(1/21) Thurmont's town commissioners are seeking input from residents on two proposed changes to the town code addressing lot and property maintenance and snow removal.
At Tuesday's town meeting, the commissioners introduced the changes, and asked the public to provide feedback at the town meeting scheduled for 7 p.m. Feb. 1 in town hall.
Commissioners are asking the public for comment because the ordinances will affect homeowners directly, they said.
John Ford, a member of the Charter and Code Review Committee, told commissioners he has heard complaints that the town code does not address problems with property maintenance and littering.
Thurmont Police Chief Terry Frushour came to the committee looking for a change to the town code that would address junk vehicles, but when the committee started looking into the issue, it grew,
The proposed changes to the ordinance would add a section on littering, outdoor storage in general, outdoor vehicle storage, outdoor watercraft storage, outdoor material storage, and a section on
penalties and noncompliance.
Outdoor storage regulations, the ordinance states, will "require that property be maintained in such a condition that it does not adversely impact the health, safety and welfare of the public."
The ordinance states that it is intended to prevent adverse impacts to the community, such as "vermin or rodent infestation, creation of an attractive nuisance potentially hazardous to children or
creation of unsightly, or undesirable conditions potentially impacting the value of property."
The ordinance will prohibit leaving a junked or inoperable vehicle on private property for more than one week, unless under specific conditions. It will prohibit more than one watercraft to be
parked at any one property, and it will not permit junk, vehicle parts, furniture, appliances or miscellaneous equipment to be stored "outside of a totally enclosed structure."
Ford said the ordinance would be "complaint driven."

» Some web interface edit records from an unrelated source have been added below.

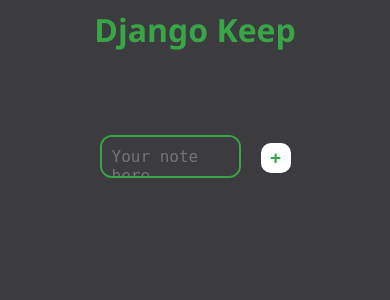
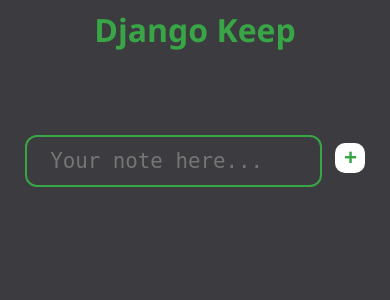
Before and after one commit to DLimaRafael/djangokeep, a Django app: page / in a window 390 px wide. Shown: the top 300 px of the page. Run offline with Django 4.2, Linux system fonts and the light colour scheme; data that the repository does not hold is empty.

Commit message:
Style changes for more responsive design

```diff
--- a/djangokeep/static/css/index.css
+++ b/djangokeep/static/css/index.css
@@ -31,7 +31,6 @@ h1 {
     display: flex;
     flex-direction: column;
     align-items: center;
-    width: auto;
     height: auto;
     margin: 0 auto;
 }
@@ -47,10 +46,26 @@ h1 {
     outline: none;
 }
 
+.textWrapper {
+    border: var(--green) 2px solid;
+    border-radius: var(--border-curve);
+    width: 20vw;
+    justify-items: center;
+    padding: 10px;
+    margin-bottom: 5vh;
+
+}
+
+.inputButtons {
+    width: auto;
+    margin-left: 1vw;
+}
+
 .list {
     display: flex;
     flex-wrap: wrap-reverse;
     align-items: flex-end;
+    min-width: 40vw;
     max-width: 55vw;
     margin-top: 5vh;
 }
@@ -93,7 +108,6 @@ h1 {
     color: var(--green);
     min-width: 30px;
     min-height: 30px;
-    margin-left: 20px;
     margin-top: 8px;
 }
 
@@ -104,16 +118,12 @@ h1 {
 }
 
 #taskContent {
-    border: var(--green) 2px solid;
     color: var(--text-color);
     background-color: var(--background);
-    border-radius: var(--border-curve);
-    width: 30vw;
+    border: none;
+    resize: none;
+    width: 100%;
     font-size: 1rem;
-    resize: none;
-    padding: 10px;
-    margin-bottom: 1vh;
-    overflow: auto;
     animation-duration: 500ms;
     animation-delay: 50ms;
     animation-fill-mode:both;
@@ -140,7 +150,9 @@ h1 {
     flex-direction: column;
     background-color: var(--note-green);
     border-radius: var(--border-curve);
-    max-width: 16vw;
+    min-width: 14vw;
+    max-width: 14vw;
+    width: 20vw;
     max-height: 34vh;
     word-wrap: break-word;
     padding-bottom: 10px;
@@ -184,3 +196,38 @@ h1 {
     align-self: flex-end;
     padding: 0;
 }
+
+/* For Responsiveness */
+
+@media screen and (max-width: 860px) {
+
+    .textWrapper {
+        width: 70vw;
+        justify-items: center;
+    }
+
+    .list {
+        margin-left: 5vw;
+        margin-right: 5vw;
+        min-width: 90vw;
+        justify-content: center;
+    }
+
+    #taskContent {
+        font-size: 1.6em;
+        width: 90%;
+        display: block;
+        margin-left: auto;
+        margin-right: auto;
+    }
+
+    #task {
+        font-size: 1.2em;
+        min-width: 70vw;
+    }
+
+    #addButton {
+        font-size: 1.4em;
+        margin-left: 10px;
+    }
+}
```
Also changed, not shown: db.sqlite3.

The town will not send enforcement staff around looking for problems, Mayor Martin Burns said.
Penalties for noncompliance would include up to a $100 fine for each day the problem is not remedied, however the property owner would be given six months to remedy the problem.
The proposal regarding snow removal would require property owners to remove snow from sidewalks, enough for two pedestrians to pass, within 12 hours after snow has stopped falling.
The current requirement is six hours, with exceptions for snow that falls and stops after 5 p.m. and before 7 a.m.
Those exceptions would no longer apply under the change.
The penalty for noncompliance would be a $50 fine, which represents a $25 increase.